As someone with a deep attachment to the horror genre I consistently find myself thrilled or disappointed by it – there’s rarely a middle ground for me. Being a purist, that limits my options even more. I have no patience for schlock horror, and over reliance on gore is a real turn off for me too, mostly because it eschews the need for strong writing. I don’t shy away from sub genres, though. It’s just that the piece itself needs to contain strong characters and a sense of internal logic – once those two boxes are ticked, I’m largely good.
I’ve reviewed some decent horror movies recently, but probably haven’t enjoyed many of them as much as I enjoyed The Witch, written and directed by Robert Eggers. As far as sub genres go, I’d put this one firmly in “Satanic Horror”, but it’s far superior than other entries, which are mostly of the “demonic possession” variety, and in many ways it feels like the kind of movie that used to be made in the 70s by Hammer and Amicus.
For a first time writer/director, the depressingly young Eggers makes a solid debut here with a movie that oozes with atmosphere and a creeping intensity of dread, and proves himself a capable actor’s director too, allowing the two veteran actors of the piece (Ralph Ineson and Kate Dickey) to do good work, and coaxing terrific work from the children, played by Anya Taylor-Joy, Harvey Scrimshaw, Ellie Grainger, and Lucas Dawson. Scrimshaw provides perhaps the finest-acted scene of the movie, a small, uninterrupted speech that comes immediately before one of the movie’s many tragic moments, and the twins, played by Grainger and Dawson are two of the weirdest kids I’ve seen in any movie – together, they are instrumental to the eeriness inherent throughout.

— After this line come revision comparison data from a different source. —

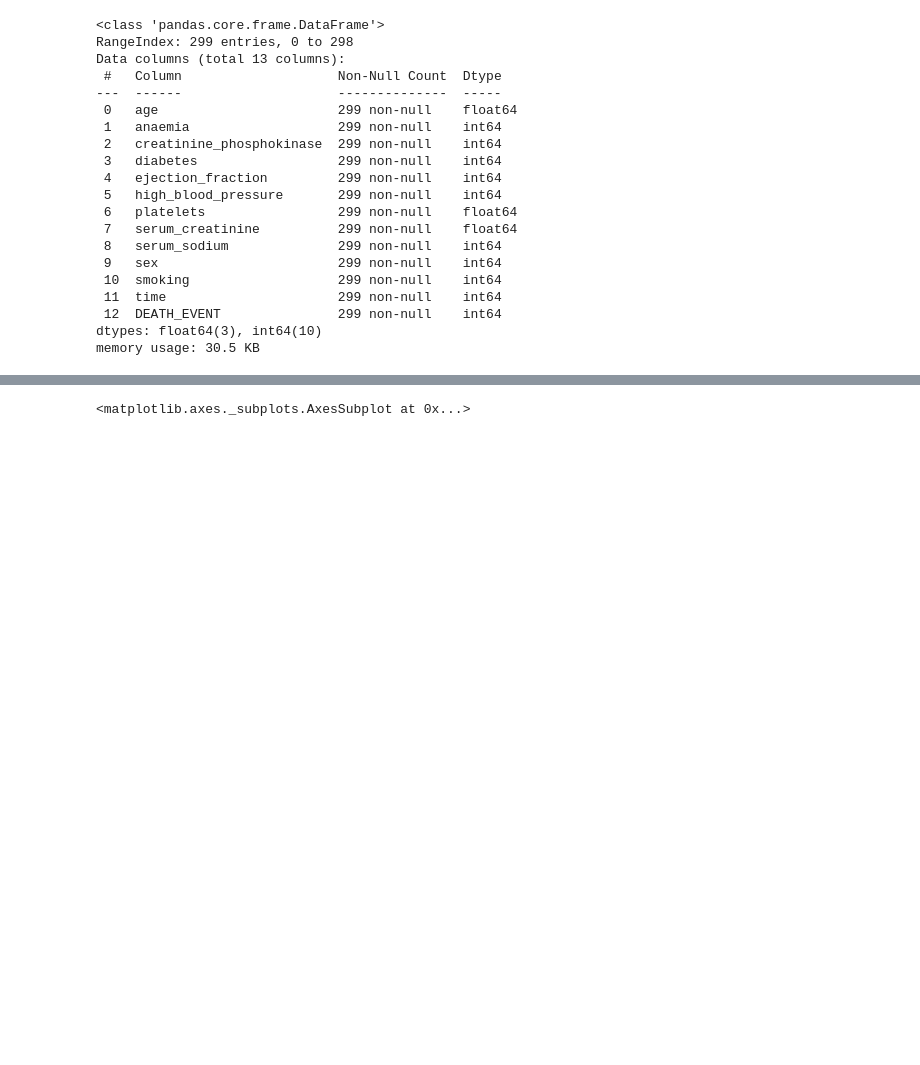
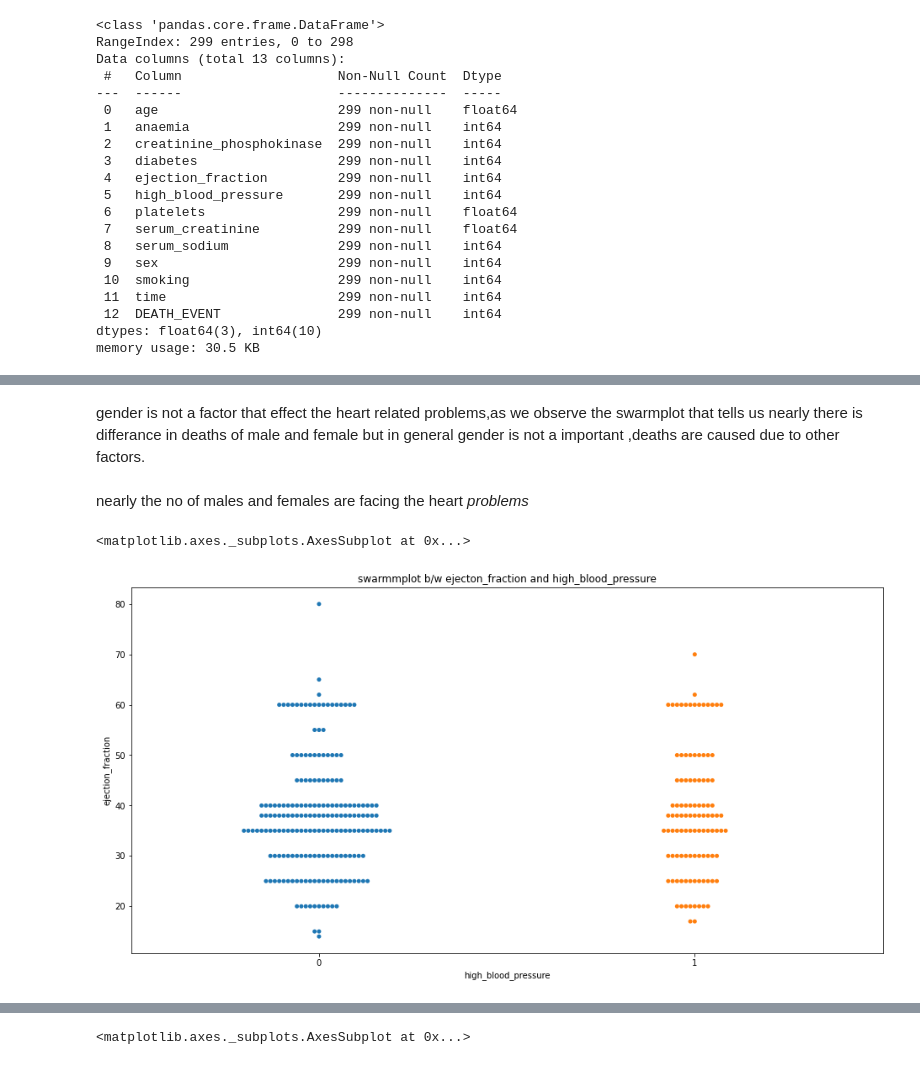
Before and after one commit to venkateswararao7/BASIC-ML, a Jupyter notebook: heart_data.ipynb, the cells around one changed output, grey strips where cells are left out. Cells and saved outputs as stored; diff of their text form; code cells hidden in the pictures; blank space fills up the shorter version.

```diff
--- a/heart_data.ipynb
+++ b/heart_data.ipynb
@@ -101,0 +148,11 @@ memory usage: 30.5 KB
+# %% [markdown]
+gender is not a factor that effect the heart related problems,as we observe the swarmplot that tells us nearly there is differance in deaths of male and female but in general gender is not a important ,deaths are caused due to other factors.
+# %% [markdown]
+nearly the no of males and females are facing the heart *problems*
+# %%
+plt.figure(figsize=(16,8))
+plt.title("swarmmplot b/w ejecton_fraction and high_blood_pressure")
+sns.swarmplot(x=my_data['high_blood_pressure'],y=my_data['ejection_fraction'])
+# %% [output]
+<matplotlib.axes._subplots.AxesSubplot at 0x...>
+[figure, added]
```
Also changed, not shown: parts of 15 cells of this notebook.
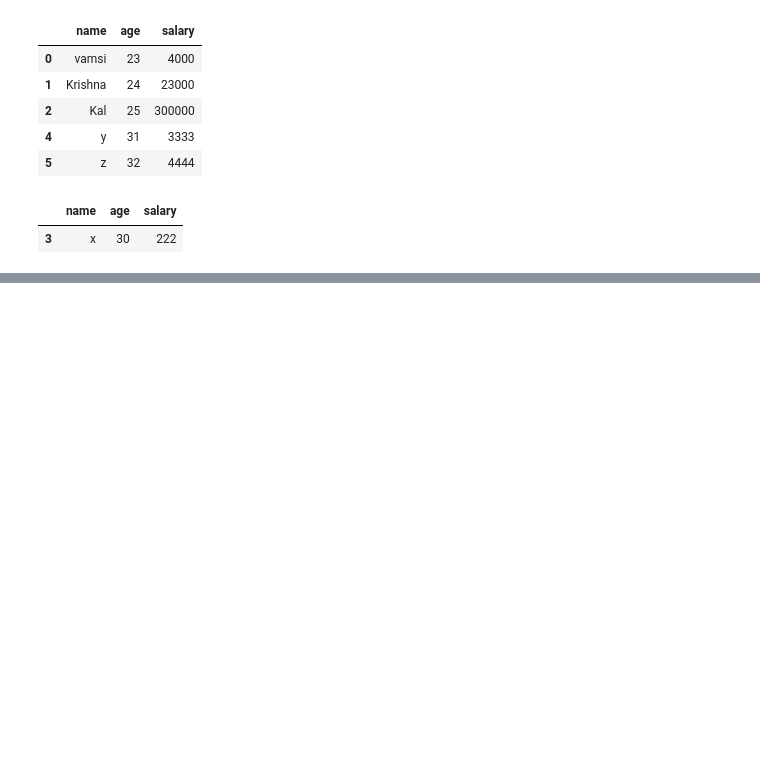
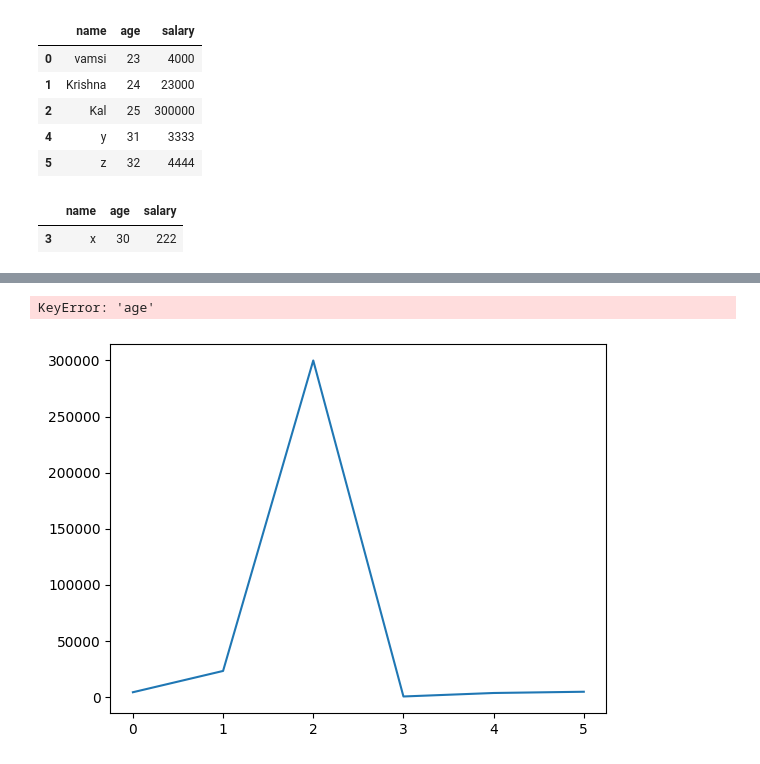
Before and after one commit to vamsi-krishna999/cool-poet, a Jupyter notebook: PANDAS.ipynb, the cells around one changed output, grey strips where cells are left out. Drawn from its saved outputs; the diff is of its cells as text; code cells hidden in the pictures; blank space fills up the shorter version.

```diff
--- a/PANDAS.ipynb
+++ b/PANDAS.ipynb
@@ -245,0 +451,11 @@ df[df['name']=='x']
+# %%
+plt.plot(df['salary'],label='salary')
+plt.plot(df['age'],label='age')
+plt.title("AGE AND SALARY")
+plt.xlabel("Indexes")
+plt.ylabel("Values")
+
+plt.show()
+# %% [output]
+KeyError: 'age'
+[figure, added]
```
Also changed, not shown: parts of 20 cells of this notebook.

As Thomasin, Taylor-Joy is good, but for me overshadowed by the rest of the cast.
It’s clear from early on that the supernatural aspect of the movie isn’t vague or ambiguous, as this movie could so easily have just been about the religious ignorance of 17th century New World settlers, but Eggers masterfully presents an honest portrayal of the family, whose prideful male head accepts exile into the unexplored wilderness of New England rather than settle enmities with their congregation. Once the action moves to this setting, the sense of foreboding increases in a series of scenes that culminate in a terrible tragedy (the first actual appearance of the titular witch), and the beginning of the family’s inevitable ruin.

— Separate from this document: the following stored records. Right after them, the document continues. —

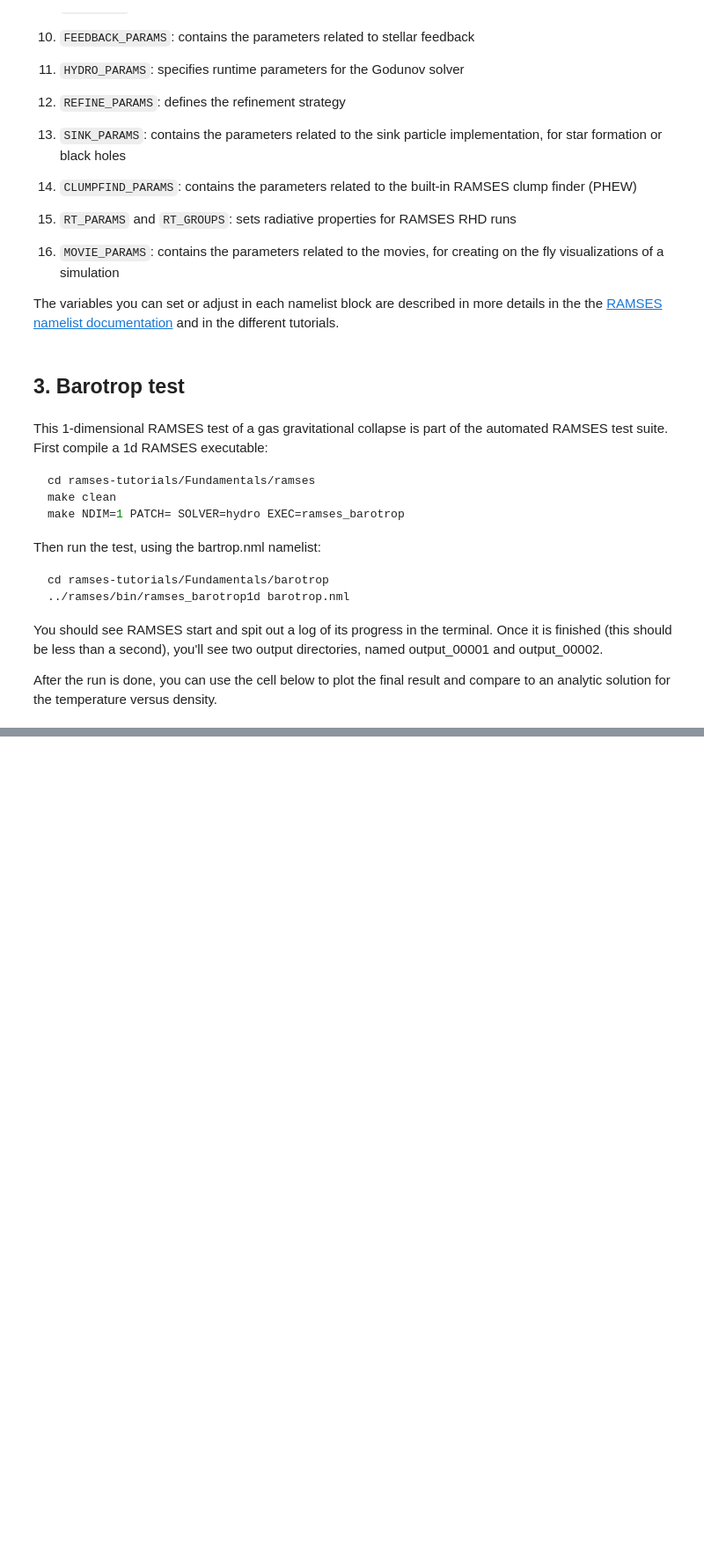
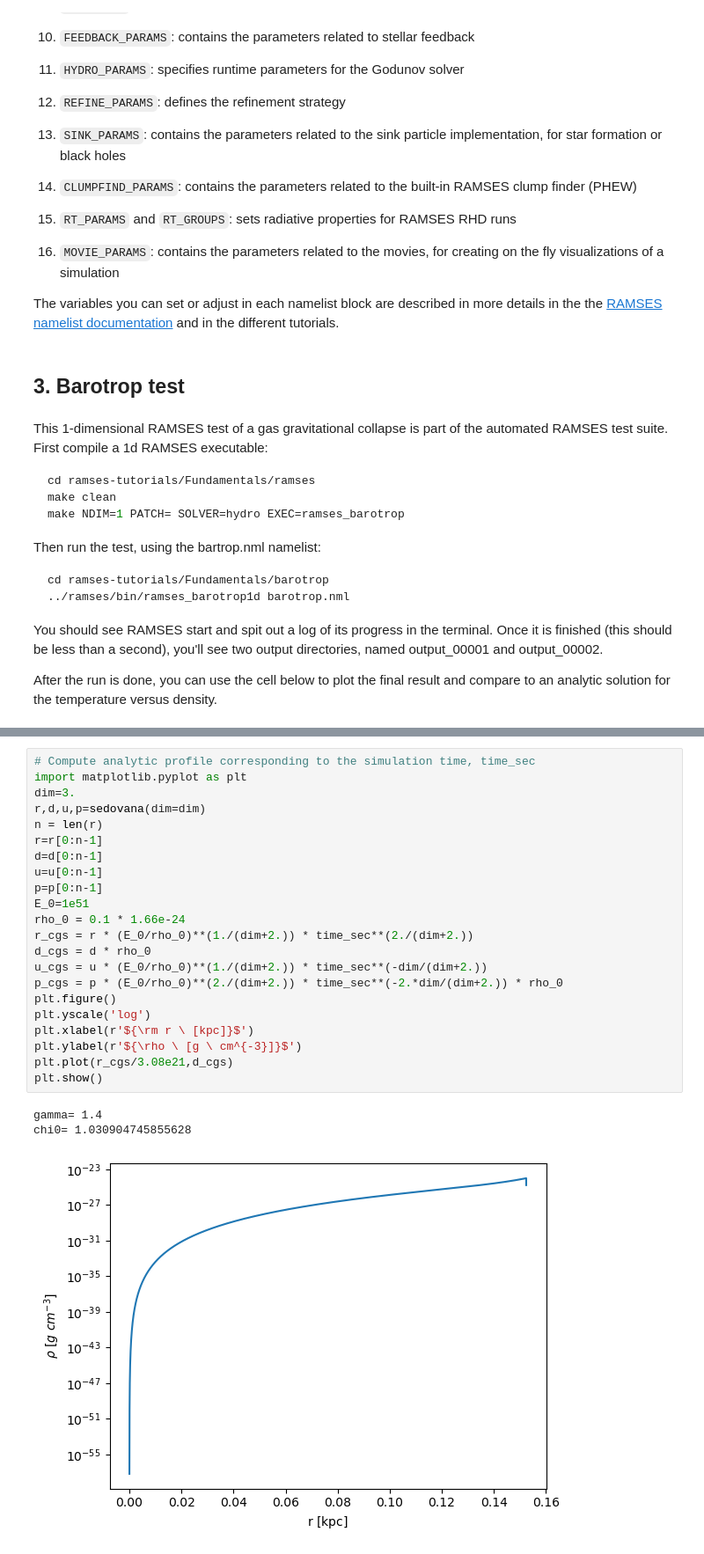
Before and after one commit to blaizot/ramses-tutorials, a Jupyter notebook: Fundamentals/tutorial.ipynb, the cells around one changed output, grey strips where cells are left out. Shown at 88% size. Saved outputs shown, nothing was run; the diff lists cells and outputs as text; blank space fills up the shorter version.

```diff
--- a/Fundamentals/tutorial.ipynb
+++ b/Fundamentals/tutorial.ipynb
@@ -181,0 +346,26 @@ Loaded: 784 cells, 0 particles.
+# %%
+# Compute analytic profile corresponding to the simulation time, time_sec
+import matplotlib.pyplot as plt
+dim=3.
+r,d,u,p=sedovana(dim=dim)
+n = len(r)
+r=r[0:n-1]
+d=d[0:n-1]
+u=u[0:n-1]
+p=p[0:n-1]
+E_0=1e51
+rho_0 = 0.1 * 1.66e-24
+r_cgs = r * (E_0/rho_0)**(1./(dim+2.)) * time_sec**(2./(dim+2.))
+d_cgs = d * rho_0
+u_cgs = u * (E_0/rho_0)**(1./(dim+2.)) * time_sec**(-dim/(dim+2.))
+p_cgs = p * (E_0/rho_0)**(2./(dim+2.)) * time_sec**(-2.*dim/(dim+2.)) * rho_0
+plt.figure()
+plt.yscale('log')
+plt.xlabel(r'${\rm r \ [kpc]}$')
+plt.ylabel(r'${\rho \ [g \ cm^{-3}]}$')
+plt.plot(r_cgs/3.08e21,d_cgs)
+plt.show()
+# %% [output]
+gamma= 1.4
+chi0= 1.030904745855628
+[figure, added]
```
Also changed, not shown: parts of 10 cells of this notebook, 1 other file.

“inevitable ruin” is a key component of my purist stand on horror movies. I feel that a horror movie cannot be fully complete with a happy ending, or even any hint of salvation. For me, the protagonist must be on a one-way trip to ultimate doom. That doom needn’t be a physical death, but it must show that journey can only have one ending. In The Witch, the family’s shared doom makes them a group-protagonist, but the actual ending of the movie where the sole survivor’s fate is revealed, is also a kind of doom for that character, a change of state to one that we’ve already seen in a pivotal, wrenching moment early in act 2, involves a loss of humanity.

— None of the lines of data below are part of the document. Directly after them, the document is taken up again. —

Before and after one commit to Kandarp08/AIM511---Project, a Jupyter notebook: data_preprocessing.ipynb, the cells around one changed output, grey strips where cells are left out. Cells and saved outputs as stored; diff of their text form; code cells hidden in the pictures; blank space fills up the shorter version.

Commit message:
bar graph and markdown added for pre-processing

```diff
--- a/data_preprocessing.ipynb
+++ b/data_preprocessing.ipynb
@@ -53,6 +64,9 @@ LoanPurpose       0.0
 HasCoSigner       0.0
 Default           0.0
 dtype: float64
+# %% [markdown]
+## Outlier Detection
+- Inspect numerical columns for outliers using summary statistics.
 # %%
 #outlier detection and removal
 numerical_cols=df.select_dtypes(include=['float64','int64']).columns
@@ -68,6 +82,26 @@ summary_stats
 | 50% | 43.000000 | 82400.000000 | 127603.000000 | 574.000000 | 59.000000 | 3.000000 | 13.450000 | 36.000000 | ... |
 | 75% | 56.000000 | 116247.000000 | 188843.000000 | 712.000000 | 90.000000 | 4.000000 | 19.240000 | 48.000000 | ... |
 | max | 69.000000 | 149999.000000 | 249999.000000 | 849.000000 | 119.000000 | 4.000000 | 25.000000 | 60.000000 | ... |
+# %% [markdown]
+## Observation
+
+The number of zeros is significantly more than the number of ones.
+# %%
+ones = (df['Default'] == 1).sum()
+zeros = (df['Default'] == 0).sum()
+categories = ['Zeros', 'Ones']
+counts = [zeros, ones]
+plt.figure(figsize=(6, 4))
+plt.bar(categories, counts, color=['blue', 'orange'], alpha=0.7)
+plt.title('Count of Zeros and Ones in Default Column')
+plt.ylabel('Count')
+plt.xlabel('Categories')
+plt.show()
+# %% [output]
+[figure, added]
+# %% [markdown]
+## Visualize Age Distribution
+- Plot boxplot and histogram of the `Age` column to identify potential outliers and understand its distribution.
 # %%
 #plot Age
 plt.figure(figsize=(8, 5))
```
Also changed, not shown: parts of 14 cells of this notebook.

That Eggers’s intent is to make an actual horror movie is commendable, and the movie is made with a real economy of time and plot that doesn’t feel forced by budget. I liked almost every part of this movie. The acting is tremendous, the story is involving, the plight of the characters and their ultimate fates in this lonely, isolated place is affecting. It’s all so good, that the one part of it that disappointed me comes at such a pivotal reveal that it really disappointed me. It’s only a couple of seconds long, and it probably doesn’t bother too many viewers, but I spent some time resenting the choice Eggers made. Having said that, it isn’t too much longer after that scene that the ending coda of the movie hits, and what an ending it is. It’s expected and yet executed in such an unexpectedly glorious manner that it almost utterly erased my dislike for that prior scene.
I learned recently that Eggers is moving on to remaking the 1922 classic Nosferatu. Given the undeniable talent possessed by this guy, I’m extremely happy to hear this, as both the original and Werner Herzog’s terrific 1979 remake are two of my favourite movies. I hope, for the sake of horror, he stays within the genre for a few more entries after that.
© Andrew Hope, 2016